Across the government, there is $174 million in funding that includes: nearly $30 million for child and youth community mental health services and programs across Ontario to ensure earlier and faster mental health and addictions support in communities; more than $33 million for consumption treatment services sites in communities across the province. For those who are struggling with opioid and other drug addictions, these sites are an important first step towards treatment through new wraparound health and social services.
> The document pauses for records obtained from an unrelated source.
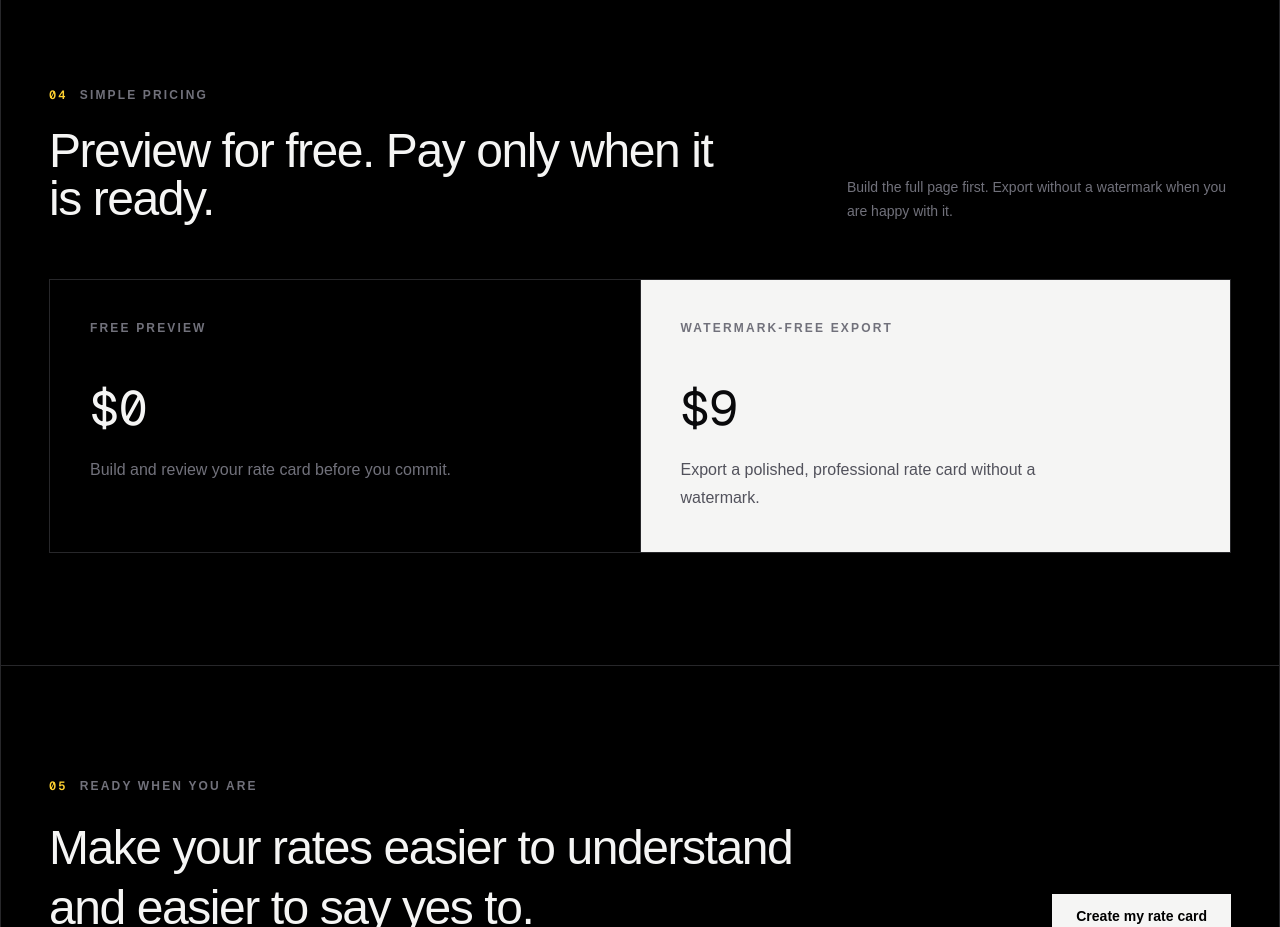
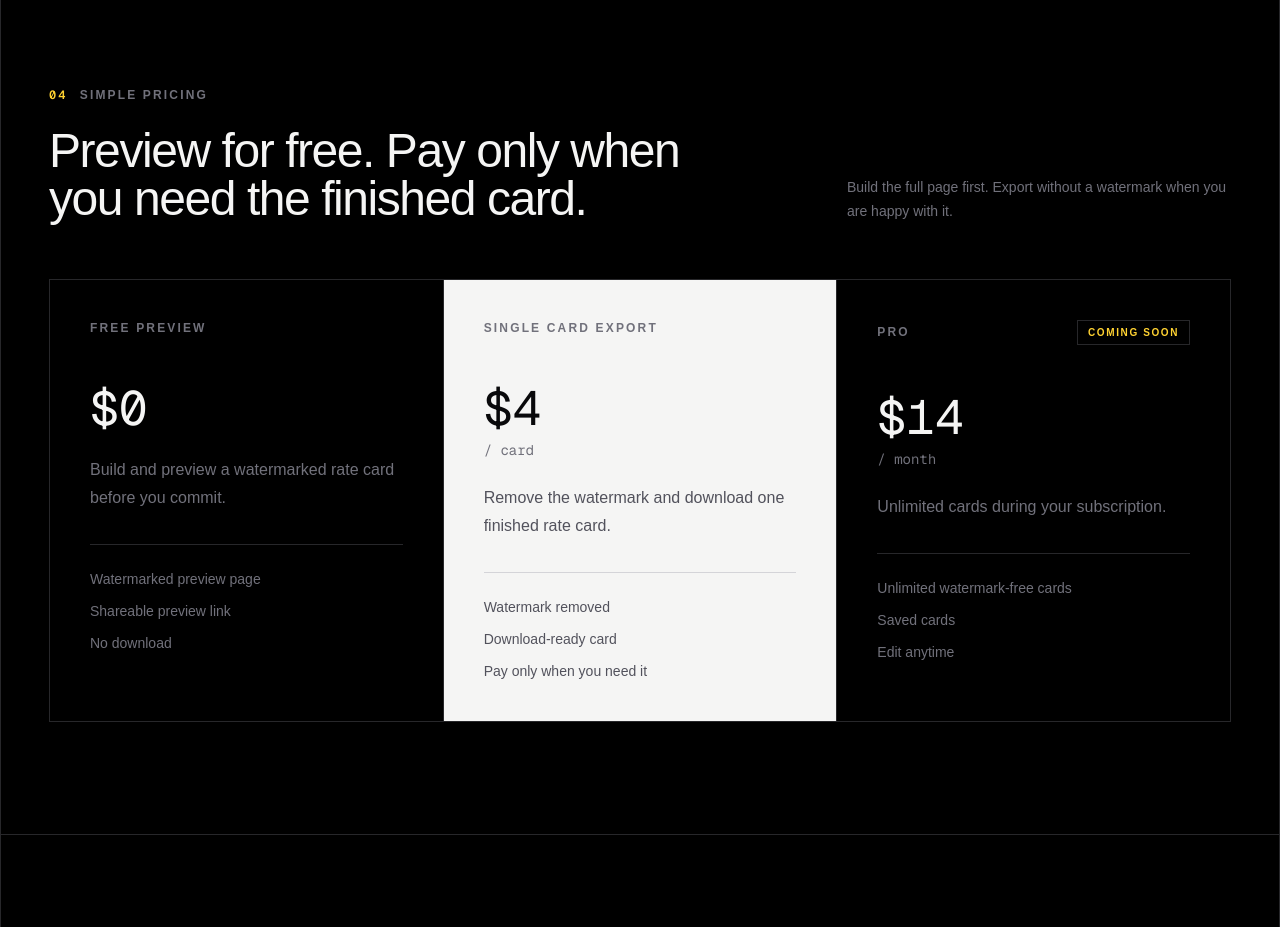
Before and after one commit to Hyeonseom726/RateKit, a Next.js app: page / in a window 1280 px wide. Shown: the part 2620-3547 px from the top of the page. Built offline with nearby package versions, Linux system fonts and the light colour scheme.

Commit message:
Add pricing 0 / 4 / 14

```diff
--- a/src/app/page.tsx
+++ b/src/app/page.tsx
@@ -1,4 +1,5 @@
 import Image from "next/image";
+import Link from "next/link";
 
 const steps = [
   {
@@ -56,7 +57,7 @@ export default function Home() {
     <main className="min-h-screen bg-black text-zinc-100">
       <header className="border-b border-zinc-800">
         <div className="mx-auto flex w-full max-w-7xl items-center justify-between px-5 py-5 sm:px-8 lg:px-12">
-          <a href="#" aria-label="RateKit home">
+          <Link href="/" aria-label="RateKit home">
             <Image
               src="/ratekit-logo.svg"
               alt="RateKit"
@@ -65,7 +66,7 @@ export default function Home() {
               className="h-8 w-auto"
               priority
             />
-          </a>
+          </Link>
           <div className="flex items-center gap-3 sm:gap-5">
             <a
               href="#how-it-works"
@@ -284,31 +285,62 @@ export default function Home() {
         <SectionLabel number="04">Simple pricing</SectionLabel>
         <div className="mt-6 flex flex-col justify-between gap-8 lg:flex-row lg:items-end">
           <h2 className="max-w-2xl text-3xl font-medium tracking-[-0.03em] text-stone-100 sm:text-5xl">
-            Preview for free. Pay only when it is ready.
+            Preview for free. Pay only when you need the finished card.
           </h2>
           <p className="max-w-sm text-sm leading-6 text-zinc-500">
             Build the full page first. Export without a watermark when you are
             happy with it.
           </p>
         </div>
-        <div className="mt-14 grid border-l border-t border-zinc-800 md:grid-cols-2">
+        <div className="mt-14 grid border-l border-t border-zinc-800 lg:grid-cols-3">
           <div className="border-b border-r border-zinc-800 p-8 sm:p-10">
             <p className="text-xs font-semibold uppercase tracking-[0.18em] text-zinc-500">
               Free preview
             </p>
             <p className="mt-12 font-mono text-5xl text-stone-100">$0</p>
             <p className="mt-6 max-w-sm leading-7 text-zinc-500">
-              Build and review your rate card before you commit.
+              Build and preview a watermarked rate card before you commit.
             </p>
+            <ul className="mt-8 space-y-3 border-t border-zinc-800 pt-6 text-sm text-zinc-500">
+              <li>Watermarked preview page</li>
+              <li>Shareable preview link</li>
+              <li>No download</li>
+            </ul>
           </div>
           <div className="border-b border-r border-zinc-800 bg-stone-100 p-8 text-zinc-950 sm:p-10">
             <p className="text-xs font-semibold uppercase tracking-[0.18em] text-zinc-500">
-              Watermark-free export
+              Single card export
             </p>
-            <p className="mt-12 font-mono text-5xl">$9</p>
+            <p className="mt-12 font-mono text-5xl">$4</p>
+            <p className="mt-2 font-mono text-sm text-zinc-500">/ card</p>
             <p className="mt-6 max-w-sm leading-7 text-zinc-600">
-              Export a polished, professional rate card without a watermark.
+              Remove the watermark and download one finished rate card.
             </p>
+            <ul className="mt-8 space-y-3 border-t border-zinc-300 pt-6 text-sm text-zinc-600">
+              <li>Watermark removed</li>
+              <li>Download-ready card</li>
+              <li>Pay only when you need it</li>
+            </ul>
+          </div>
+          <div className="border-b border-r border-zinc-800 p-8 sm:p-10">
+            <div className="flex items-center justify-between gap-4">
+              <p className="text-xs font-semibold uppercase tracking-[0.18em] text-zinc-500">
+                Pro
+              </p>
+              <span className="border border-zinc-800 px-2.5 py-1 text-[10px] font-semibold uppercase tracking-[0.16em] text-amber-300">
+                Coming soon
+              </span>
+            </div>
+            <p className="mt-12 font-mono text-5xl text-stone-100">$14</p>
+            <p className="mt-2 font-mono text-sm text-zinc-500">/ month</p>
+            <p className="mt-6 max-w-sm leading-7 text-zinc-500">
+              Unlimited cards during your subscription.
+            </p>
+            <ul className="mt-8 space-y-3 border-t border-zinc-800 pt-6 text-sm text-zinc-500">
+              <li>Unlimited watermark-free cards</li>
+              <li>Saved cards</li>
+              <li>Edit anytime</li>
+            </ul>
           </div>
         </div>
       </section>
```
This funding will also support addictions programs at the local level across Ontario; more than $15 million for more housing supports for people who are homeless and face mental health and addictions issues; more than $25 million to reduce wait times for community mental health programs, and services for priority populations, including Francophones; more than $27 million to fund mental health supports in Ontario’s education system, which will directly benefit schools, teachers and, most importantly, students and their parents; more than $18 million to support mental health and addictions supports in the justice sector, including direct support for corrections staff to address Post Traumatic Stress Disorder and other mental health challenges. Additionally, the government is investing in mobile crisis intervention teams to help police officers and other first responders better assist people experiencing mental health crises; $1 million to support postsecondary institutions in partnering with community-based mental health and addictions services; more than $5 million for the Ministry of Children, Community and Social Services to provide culturally appropriate mental health services and supports to Indigenous communities, including adults, families, children and youth. The government will invest another $7 million through the Ministry of Health and Long-Term Care to fund treatment centres and mental wellness programs, as well as mental health and addiction workers and coordinators for Ontario’s Indigenous communities; $12 million to help build additional hospital capacity with new inpatient mental health beds. These investments will directly help end hallway health care and ensure all Ontarians, including those struggling with mental health and addictions challenges, have faster access to the care they need in our province’s hospitals; and $250,000 for the Ministry of Seniors and Accessibility to develop and deliver a seniors’ mental health educational initiative.
To ensure mental health and addictions service providers have stable, long-term support, the government will make this funding available every year. Further, the government will invest $3.8 billion over the next 10 years to develop and implement a comprehensive and connected mental health and addictions strategy.